The big four accounting group, which denies fault, had audited PrivatBank from the mid-1990s until it was nationalised late last year after government claims of massive related-party lending, the FT said.
Following months of media speculation about a decision, the National Bank of Ukraine in a statement said it had "removed" PwC's domestic subsidiary "from the register of accounting firms authorised to audit banks".
"The rationale behind this decision was PwC Audit LLC's verification of misrepresented financial information in the financial statements of [PrivatBank,]" the central bank said.
"In particular, this concerns information on credit exposure and regulatory capital reported by the bank. The audit report issued by PwC Audit LLC failed to highlight the credit risk exposure faced by PrivatBank, which led to the bank being declared insolvent and nationalised, with substantial recapitalisation costs borne by the state."
The decision marks the latest reputational blow to big four accountancy firms and further darkens the clouds hanging over PwC, in particular. It faces a probe by the UK accountancy watchdog over its audit of BT's Italian division.
Read alsoKolomoisky comments on EY audit report on nationalized PrivatBankDescribing the group as "very disappointed," PwC said: "We will examine all options for reversing this decision.

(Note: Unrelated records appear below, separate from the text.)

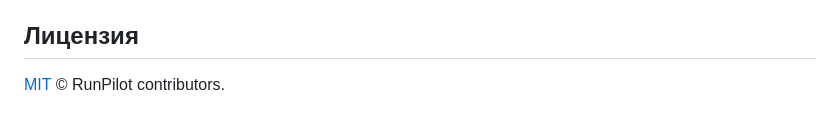
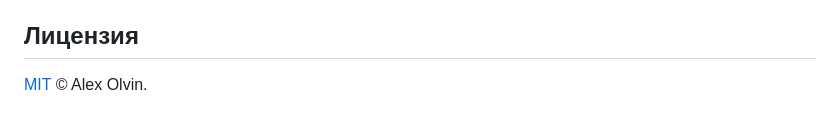
Before and after one commit to alexolvin/RunPilot, a Markdown page: README.ru.md, the part around the change. GitHub-like rendering.

```diff
--- a/README.ru.md
+++ b/README.ru.md
@@ -275,4 +275,4 @@ go test -race ./...   # полный набор тестов
 
 ## Лицензия
 
-[MIT](LICENSE) © RunPilot contributors.
+[MIT](LICENSE) © Alex Olvin.
```
Also changed, not shown: README.md (+1 -1 lines).
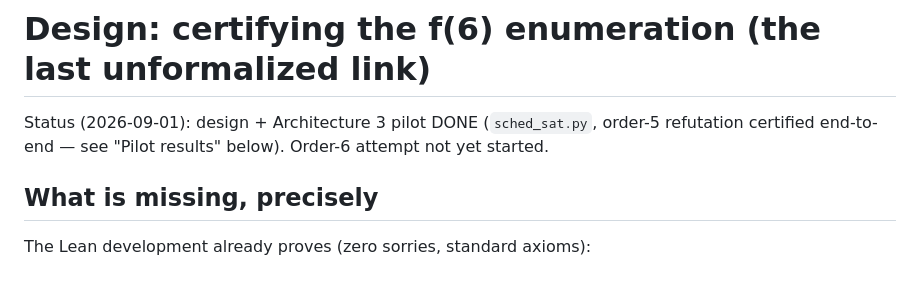
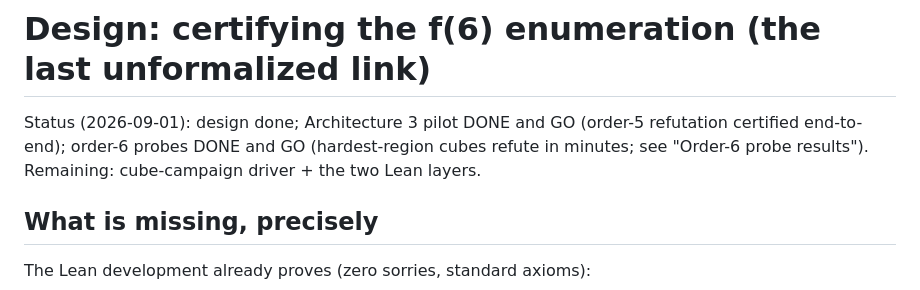
Before and after one commit to jxucoder/smp-max, a Markdown page: f6/REPLAY_DESIGN.md, the part around one of its changes. GitHub-like rendering.

```diff
--- a/f6/REPLAY_DESIGN.md
+++ b/f6/REPLAY_DESIGN.md
@@ -1,8 +1,9 @@
 # Design: certifying the f(6) enumeration (the last unformalized link)
 
-Status (2026-09-01): design + Architecture 3 pilot DONE (`sched_sat.py`,
-order-5 refutation certified end-to-end — see "Pilot results" below).
-Order-6 attempt not yet started.
+Status (2026-09-01): design done; Architecture 3 pilot DONE and GO
+(order-5 refutation certified end-to-end); order-6 probes DONE and GO
+(hardest-region cubes refute in minutes; see "Order-6 probe results").
+Remaining: cube-campaign driver + the two Lean layers.
 
 ## What is missing, precisely
 
```
Also changed, not shown: other parts of f6/REPLAY_DESIGN.md (+49 -0 lines), INSIGHTS.md (+5 -3 lines).
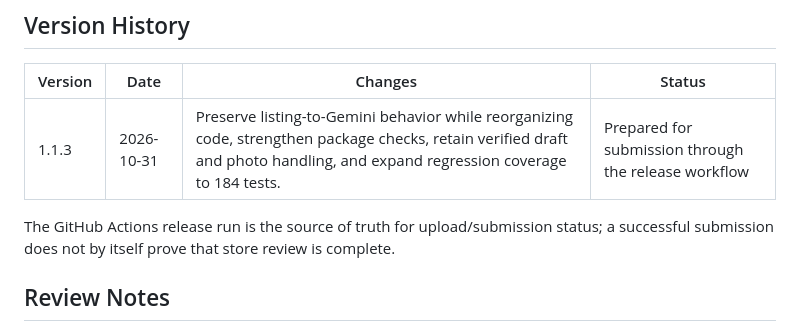
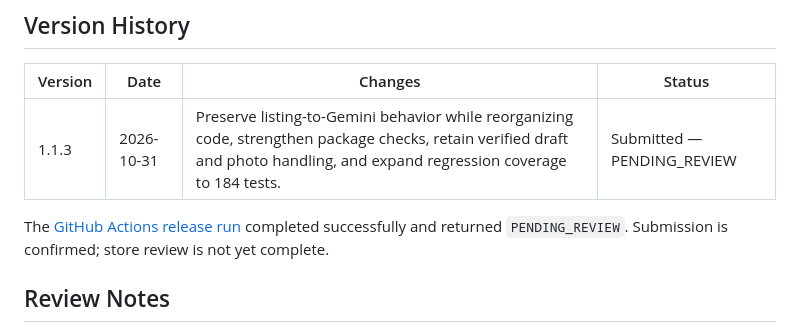
Before and after one commit to Pepelatzdev/ext-ebay, a Markdown page: CHROMEWEBSTORE.md, the part around the change. GitHub-like rendering.

Commit message:
docs: record v1.1.3 store review submission

```diff
--- a/CHROMEWEBSTORE.md
+++ b/CHROMEWEBSTORE.md
@@ -82,9 +82,9 @@ Homepage: https://pepelatzdev.github.io/ext-ebay/
 
 | Version | Date | Changes | Status |
 | --- | --- | --- | --- |
-| 1.1.3 | 2026-10-31 | Preserve listing-to-Gemini behavior while reorganizing code, strengthen package checks, retain verified draft and photo handling, and expand regression coverage to 184 tests. | Prepared for submission through the release workflow |
+| 1.1.3 | 2026-10-31 | Preserve listing-to-Gemini behavior while reorganizing code, strengthen package checks, retain verified draft and photo handling, and expand regression coverage to 184 tests. | Submitted — PENDING_REVIEW |
 
-The GitHub Actions release run is the source of truth for upload/submission status; a successful submission does not by itself prove that store review is complete.
+The [GitHub Actions release run](https://github.com/Pepelatzdev/ext-ebay/actions/runs/41244464059) completed successfully and returned `PENDING_REVIEW`. Submission is confirmed; store review is not yet complete.
 
 ## Review Notes
 
```
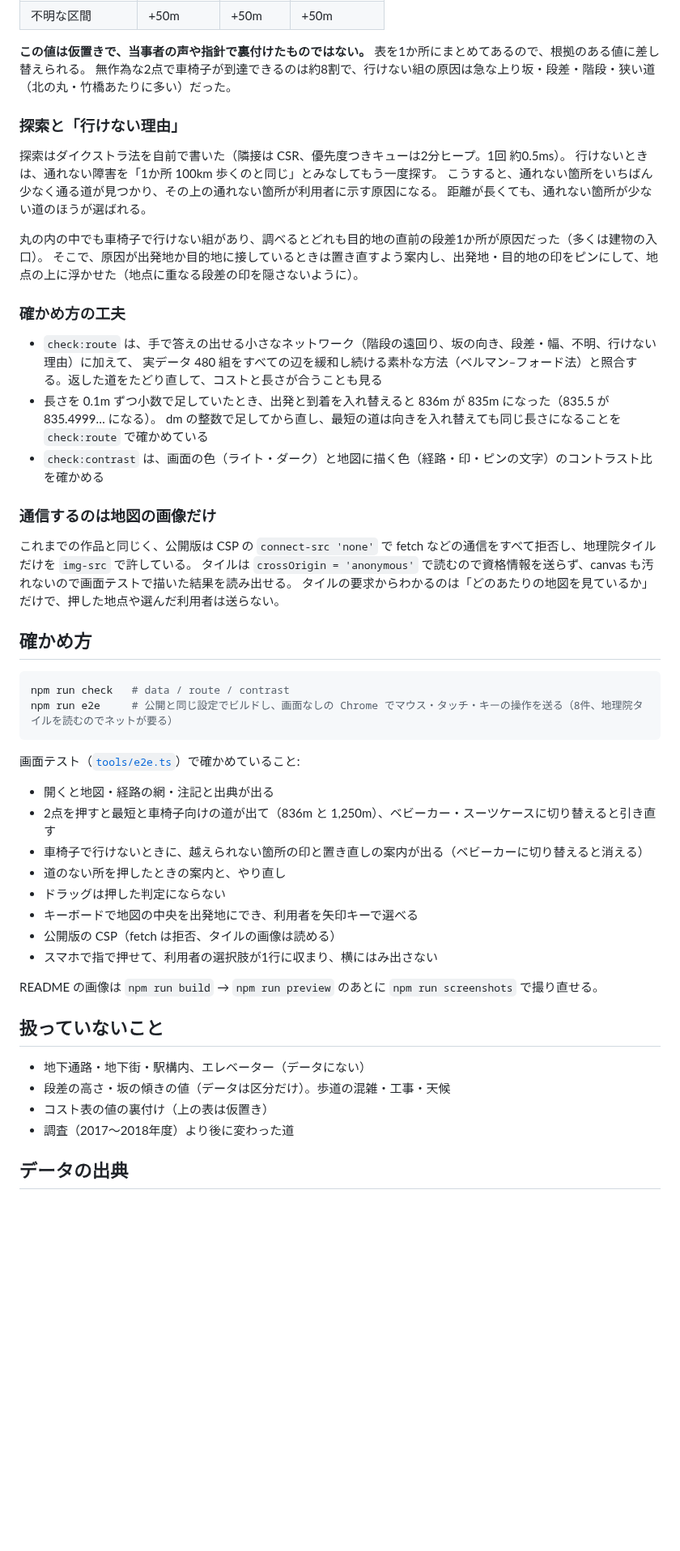
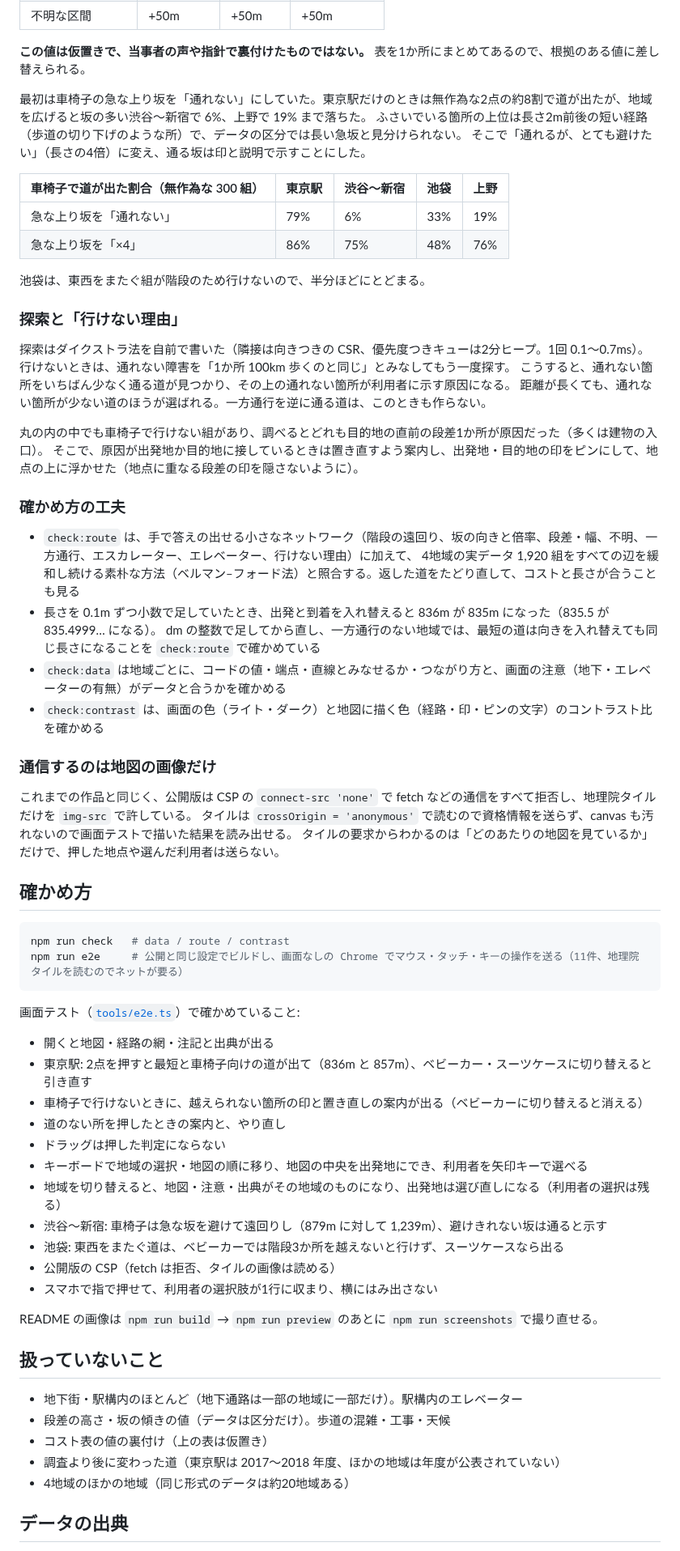
Before and after one commit to tame0522works-art/dansa, a Markdown page: README.md, the part around one of its changes. Shown at 81% size. Rendered like a GitHub page; blank space fills up the shorter version.

````diff
--- a/README.md
+++ b/README.md
@@ -54,24 +71,35 @@
 | 不明な区間 | +50m | +50m | +50m |
 
 **この値は仮置きで、当事者の声や指針で裏付けたものではない。** 表を1か所にまとめてあるので、根拠のある値に差し替えられる。
-無作為な2点で車椅子が到達できるのは約8割で、行けない組の原因は急な上り坂・段差・階段・狭い道（北の丸・竹橋あたりに多い）だった。
+
+最初は車椅子の急な上り坂を「通れない」にしていた。東京駅だけのときは無作為な2点の約8割で道が出たが、地域を広げると坂の多い渋谷〜新宿で 6%、上野で 19% まで落ちた。
+ふさいでいる箇所の上位は長さ2m前後の短い経路（歩道の切り下げのような所）で、データの区分では長い急坂と見分けられない。
+そこで「通れるが、とても避けたい」（長さの4倍）に変え、通る坂は印と説明で示すことにした。
+
+| 車椅子で道が出た割合（無作為な 300 組） | 東京駅 | 渋谷〜新宿 | 池袋 | 上野 |
+|---|---|---|---|---|
+| 急な上り坂を「通れない」 | 79% | 6% | 33% | 19% |
+| 急な上り坂を「×4」 | 86% | 75% | 48% | 76% |
+
+池袋は、東西をまたぐ組が階段のため行けないので、半分ほどにとどまる。
 
 ### 探索と「行けない理由」
 
-探索はダイクストラ法を自前で書いた（隣接は CSR、優先度つきキューは2分ヒープ。1回 約0.5ms）。
+探索はダイクストラ法を自前で書いた（隣接は向きつきの CSR、優先度つきキューは2分ヒープ。1回 0.1〜0.7ms）。
 行けないときは、通れない障害を「1か所 100km 歩くのと同じ」とみなしてもう一度探す。
 こうすると、通れない箇所をいちばん少なく通る道が見つかり、その上の通れない箇所が利用者に示す原因になる。
-距離が長くても、通れない箇所が少ない道のほうが選ばれる。
+距離が長くても、通れない箇所が少ない道のほうが選ばれる。一方通行を逆に通る道は、このときも作らない。
 
 丸の内の中でも車椅子で行けない組があり、調べるとどれも目的地の直前の段差1か所が原因だった（多くは建物の入口）。
 そこで、原因が出発地か目的地に接しているときは置き直すよう案内し、出発地・目的地の印をピンにして、地点の上に浮かせた（地点に重なる段差の印を隠さないように）。
 
 ### 確かめ方の工夫
 
-- `check:route` は、手で答えの出せる小さなネットワーク（階段の遠回り、坂の向き、段差・幅、不明、行けない理由）に加えて、
-  実データ 480 組をすべての辺を緩和し続ける素朴な方法（ベルマン–フォード法）と照合する。返した道をたどり直して、コストと長さが合うことも見る
+- `check:route` は、手で答えの出せる小さなネットワーク（階段の遠回り、坂の向きと倍率、段差・幅、不明、一方通行、エスカレーター、エレベーター、行けない理由）に加えて、
+  4地域の実データ 1,920 組をすべての辺を緩和し続ける素朴な方法（ベルマン–フォード法）と照合する。返した道をたどり直して、コストと長さが合うことも見る
 - 長さを 0.1m ずつ小数で足していたとき、出発と到着を入れ替えると 836m が 835m になった（835.5 が 835.4999… になる）。
-  dm の整数で足してから直し、最短の道は向きを入れ替えても同じ長さになることを `check:route` で確かめている
+  dm の整数で足してから直し、一方通行のない地域では、最短の道は向きを入れ替えても同じ長さになることを `check:route` で確かめている
+- `check:data` は地域ごとに、コードの値・端点・直線とみなせるか・つながり方と、画面の注意（地下・エレベーターの有無）がデータと合うかを確かめる
 - `check:contrast` は、画面の色（ライト・ダーク）と地図に描く色（経路・印・ピンの文字）のコントラスト比を確かめる
 
 ### 通信するのは地図の画像だけ
@@ -84,17 +112,20 @@
 
 ```bash
 npm run check   # data / route / contrast
-npm run e2e     # 公開と同じ設定でビルドし、画面なしの Chrome でマウス・タッチ・キーの操作を送る（8件、地理院タイルを読むのでネットが要る）
+npm run e2e     # 公開と同じ設定でビルドし、画面なしの Chrome でマウス・タッチ・キーの操作を送る（11件、地理院タイルを読むのでネットが要る）
 ```
 
 画面テスト（[`tools/e2e.ts`](tools/e2e.ts)）で確かめていること:
 
 - 開くと地図・経路の網・注記と出典が出る
-- 2点を押すと最短と車椅子向けの道が出て（836m と 1,250m）、ベビーカー・スーツケースに切り替えると引き直す
+- 東京駅: 2点を押すと最短と車椅子向けの道が出て（836m と 857m）、ベビーカー・スーツケースに切り替えると引き直す
 - 車椅子で行けないときに、越えられない箇所の印と置き直しの案内が出る（ベビーカーに切り替えると消える）
 - 道のない所を押したときの案内と、やり直し
 - ドラッグは押した判定にならない
-- キーボードで地図の中央を出発地にでき、利用者を矢印キーで選べる
+- キーボードで地域の選択・地図の順に移り、地図の中央を出発地にでき、利用者を矢印キーで選べる
+- 地域を切り替えると、地図・注意・出典がその地域のものになり、出発地は選び直しになる（利用者の選択は残る）
+- 渋谷〜新宿: 車椅子は急な坂を避けて遠回りし（879m に対して 1,239m）、避けきれない坂は通ると示す
+- 池袋: 東西をまたぐ道は、ベビーカーでは階段3か所を越えないと行けず、スーツケースなら出る
 - 公開版の CSP（fetch は拒否、タイルの画像は読める）
 - スマホで指で押せて、利用者の選択肢が1行に収まり、横にはみ出さない
 
@@ -102,10 +133,11 @@ README の画像は `npm run build` → `npm run preview` のあとに `npm run
 
 ## 扱っていないこと
 
-- 地下通路・地下街・駅構内、エレベーター（データにない）
+- 地下街・駅構内のほとんど（地下通路は一部の地域に一部だけ）。駅構内のエレベーター
 - 段差の高さ・坂の傾きの値（データは区分だけ）。歩道の混雑・工事・天候
 - コスト表の値の裏付け（上の表は仮置き）
-- 調査（2017〜2018年度）より後に変わった道
+- 調査より後に変わった道（東京駅は 2017〜2018 年度、ほかの地域は年度が公表されていない）
+- 4地域のほかの地域（同じ形式のデータは約20地域ある）
 
 ## データの出典
 
````
Also changed, not shown: other parts of README.md (+39 -18 lines), docs/images/blocked.png, docs/images/ikebukuro.png (added), docs/images/mobile.png, docs/images/stroller.png, docs/images/wheelchair.png, 5 other files.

We remain committed to the Ukrainian market."
In comments to the Financial Times this month, Ukraine's central bank made an explicit warning of "adequate measures" it planned to take in the "nearest future" while describing itself as "deeply disappointed by the quality of audit done by PwC for PrivatBank."
In those comments, Ukraine's central bank said it was moving cautiously to ensure a "strong legal position, which may be challenged by PwC".
PwC maintained that the group had "performed its audit of PrivatBank's 2015 financial statements in accordance with international auditing standards", including "a qualification in respect to related-party transactions".
"We have asked the NBU repeatedly to provide us with specific concerns it has about the quality of our audit . . . We have also asked for any detailed evidence it has that shows that those financial statements were incorrect. Up to now, the NBU has not provided any specifics," it said.